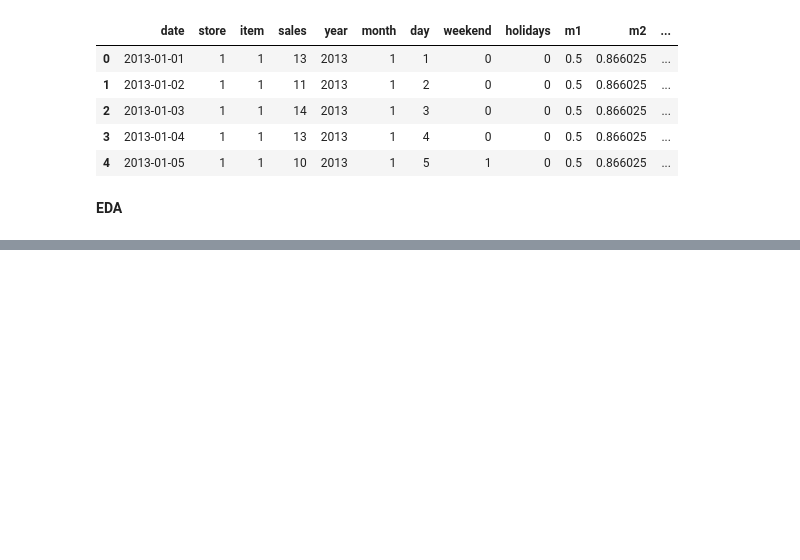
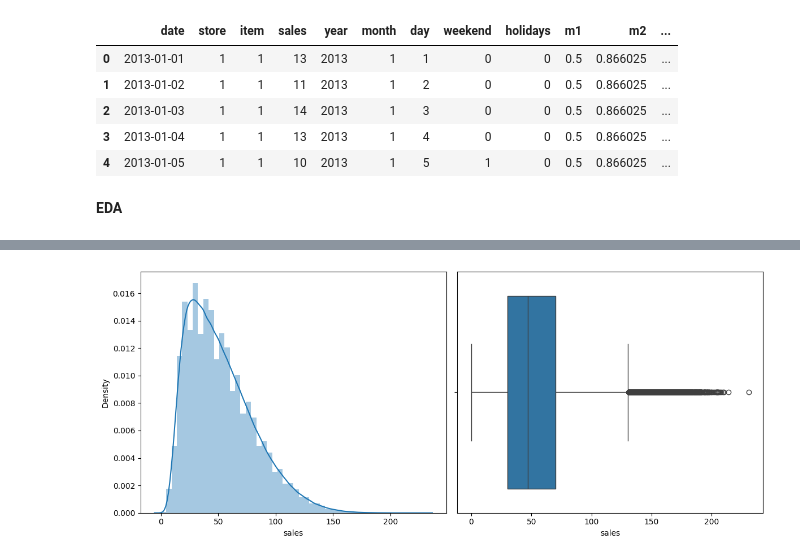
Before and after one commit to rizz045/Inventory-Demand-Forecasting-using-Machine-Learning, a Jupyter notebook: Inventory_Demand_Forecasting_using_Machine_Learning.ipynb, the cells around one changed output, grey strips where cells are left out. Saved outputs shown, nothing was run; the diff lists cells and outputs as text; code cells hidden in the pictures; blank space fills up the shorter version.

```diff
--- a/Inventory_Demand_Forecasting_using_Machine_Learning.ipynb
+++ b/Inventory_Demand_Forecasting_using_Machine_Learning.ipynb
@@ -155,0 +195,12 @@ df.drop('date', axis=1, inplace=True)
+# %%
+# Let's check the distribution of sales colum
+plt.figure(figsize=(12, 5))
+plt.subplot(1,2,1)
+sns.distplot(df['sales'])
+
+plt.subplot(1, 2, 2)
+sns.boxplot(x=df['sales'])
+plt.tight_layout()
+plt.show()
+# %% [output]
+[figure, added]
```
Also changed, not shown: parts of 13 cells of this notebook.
==
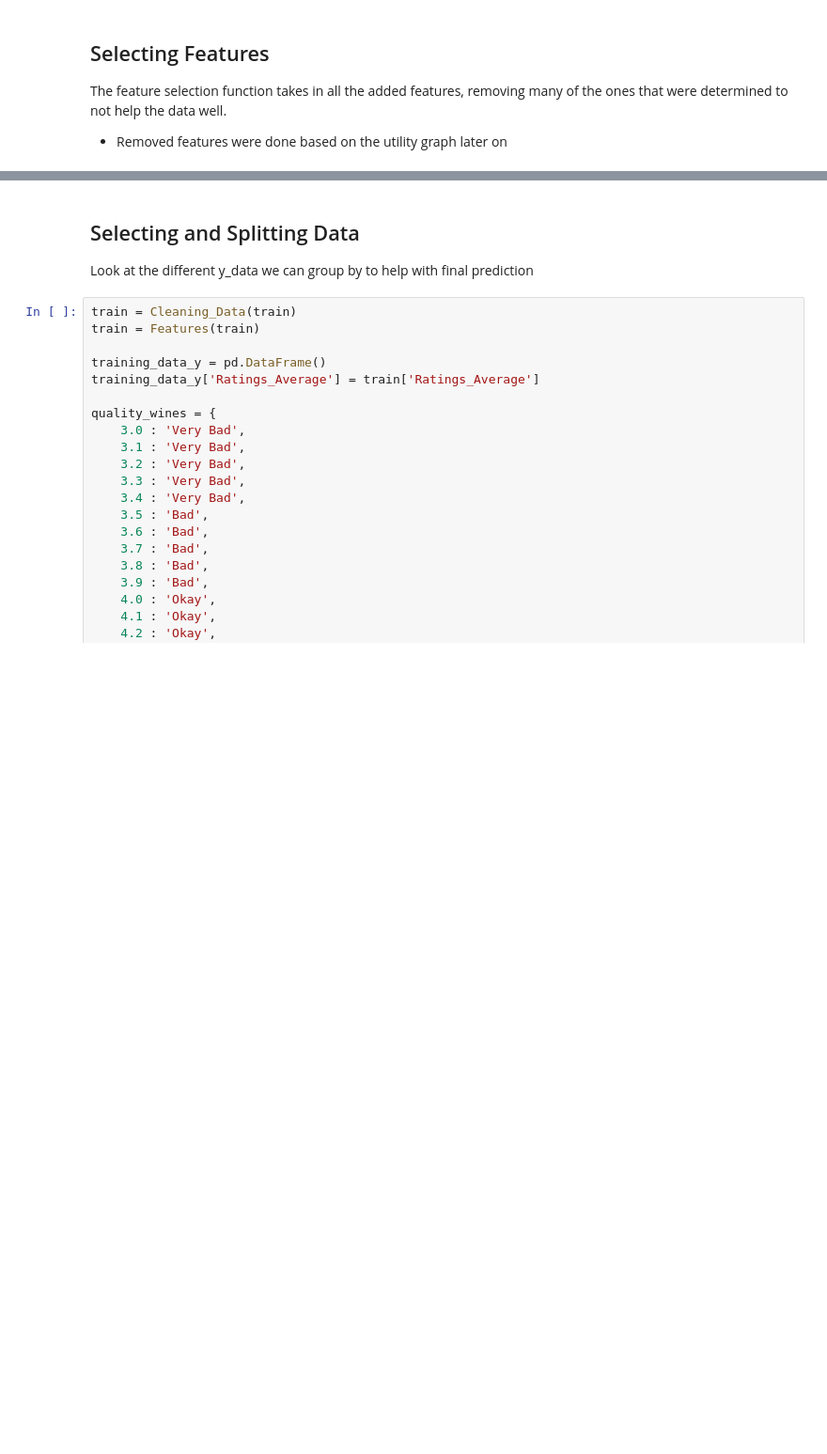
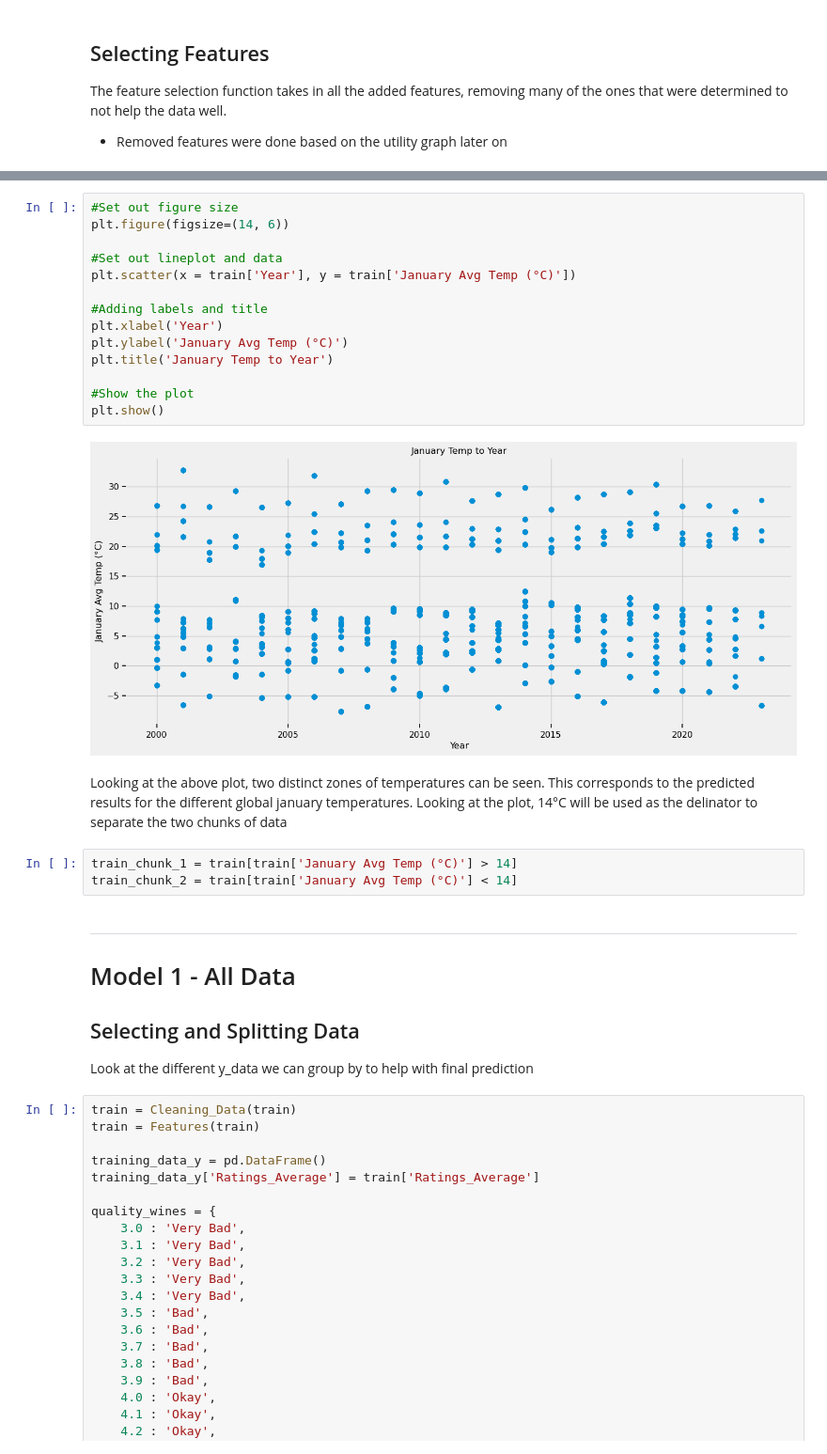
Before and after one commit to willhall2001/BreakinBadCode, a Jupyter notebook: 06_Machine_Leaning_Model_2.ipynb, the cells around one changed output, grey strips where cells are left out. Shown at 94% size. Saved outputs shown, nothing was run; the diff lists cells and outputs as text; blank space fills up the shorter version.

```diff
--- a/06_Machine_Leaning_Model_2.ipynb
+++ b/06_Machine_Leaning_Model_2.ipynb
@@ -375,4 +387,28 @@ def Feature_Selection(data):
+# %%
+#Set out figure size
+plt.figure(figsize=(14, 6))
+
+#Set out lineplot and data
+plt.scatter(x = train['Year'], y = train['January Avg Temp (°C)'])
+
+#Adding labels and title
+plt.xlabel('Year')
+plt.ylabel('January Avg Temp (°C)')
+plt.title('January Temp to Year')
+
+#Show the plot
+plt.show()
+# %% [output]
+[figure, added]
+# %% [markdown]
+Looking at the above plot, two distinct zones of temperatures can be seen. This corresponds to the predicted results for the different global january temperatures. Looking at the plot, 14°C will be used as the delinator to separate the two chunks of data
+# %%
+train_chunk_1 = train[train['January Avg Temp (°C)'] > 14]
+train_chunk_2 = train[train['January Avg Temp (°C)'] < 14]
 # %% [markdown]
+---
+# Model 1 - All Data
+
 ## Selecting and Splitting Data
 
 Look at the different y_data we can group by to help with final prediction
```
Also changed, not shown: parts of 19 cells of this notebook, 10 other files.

- **Action item**: Check each line of the listing above, and copy it if it contains the word "figure".

- **Your solution**:
+plt.figure(figsize=(12, 5))
+[figure, added]
+#Set out figure size
+plt.figure(figsize=(14, 6))
+[figure, added]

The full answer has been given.